▸ What this task involves: Where does the string "journal" occur in the records? Copy each line that holds it.

-- Opening Marker --

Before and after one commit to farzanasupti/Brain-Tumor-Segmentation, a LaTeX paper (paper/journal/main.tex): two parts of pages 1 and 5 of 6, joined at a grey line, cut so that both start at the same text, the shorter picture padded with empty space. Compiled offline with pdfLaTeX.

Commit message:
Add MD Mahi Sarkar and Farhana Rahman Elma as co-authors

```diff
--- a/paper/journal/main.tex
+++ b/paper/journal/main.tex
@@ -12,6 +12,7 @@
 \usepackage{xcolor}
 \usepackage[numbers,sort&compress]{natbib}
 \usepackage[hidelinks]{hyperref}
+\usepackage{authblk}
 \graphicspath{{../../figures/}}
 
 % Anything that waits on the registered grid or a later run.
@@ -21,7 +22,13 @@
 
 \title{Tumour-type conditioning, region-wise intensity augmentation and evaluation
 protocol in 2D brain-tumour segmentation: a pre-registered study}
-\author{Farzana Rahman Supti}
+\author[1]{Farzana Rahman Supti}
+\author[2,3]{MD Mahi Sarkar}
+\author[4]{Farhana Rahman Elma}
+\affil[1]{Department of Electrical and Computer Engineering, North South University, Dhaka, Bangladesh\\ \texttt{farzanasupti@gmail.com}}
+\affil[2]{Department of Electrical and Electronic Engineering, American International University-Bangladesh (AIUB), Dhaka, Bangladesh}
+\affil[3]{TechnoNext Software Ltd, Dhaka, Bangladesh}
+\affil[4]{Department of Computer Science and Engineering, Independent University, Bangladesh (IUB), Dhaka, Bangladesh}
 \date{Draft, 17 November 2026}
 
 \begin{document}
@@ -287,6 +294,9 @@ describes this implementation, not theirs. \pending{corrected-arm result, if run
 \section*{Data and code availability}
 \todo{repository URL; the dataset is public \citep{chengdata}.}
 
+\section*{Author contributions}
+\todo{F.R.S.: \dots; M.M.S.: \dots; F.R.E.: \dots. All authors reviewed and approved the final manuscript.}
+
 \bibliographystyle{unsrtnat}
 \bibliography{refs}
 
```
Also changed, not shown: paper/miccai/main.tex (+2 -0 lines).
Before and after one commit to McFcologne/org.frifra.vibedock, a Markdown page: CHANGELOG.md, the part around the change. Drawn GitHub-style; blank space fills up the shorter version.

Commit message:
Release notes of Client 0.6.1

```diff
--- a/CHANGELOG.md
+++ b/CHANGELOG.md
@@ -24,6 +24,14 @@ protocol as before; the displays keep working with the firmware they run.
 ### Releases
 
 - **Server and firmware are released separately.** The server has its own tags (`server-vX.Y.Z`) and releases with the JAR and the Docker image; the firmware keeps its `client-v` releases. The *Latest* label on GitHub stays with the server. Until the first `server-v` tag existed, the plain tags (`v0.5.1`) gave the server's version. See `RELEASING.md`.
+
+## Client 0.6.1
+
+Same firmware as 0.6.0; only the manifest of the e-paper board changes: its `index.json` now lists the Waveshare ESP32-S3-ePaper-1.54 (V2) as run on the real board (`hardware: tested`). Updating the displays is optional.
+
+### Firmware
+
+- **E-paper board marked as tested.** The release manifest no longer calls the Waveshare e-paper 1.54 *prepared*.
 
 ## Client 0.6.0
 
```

-- Closing Marker --

▸ Response to the exercise:
Before and after one commit to farzanasupti/Brain-Tumor-Segmentation, a LaTeX paper (paper/journal/main.tex): two parts of pages 1 and 5 of 6, joined at a grey line, cut so that both start at the same text, the shorter picture padded with empty space. Compiled offline with pdfLaTeX.
--- a/paper/journal/main.tex
+++ b/paper/journal/main.tex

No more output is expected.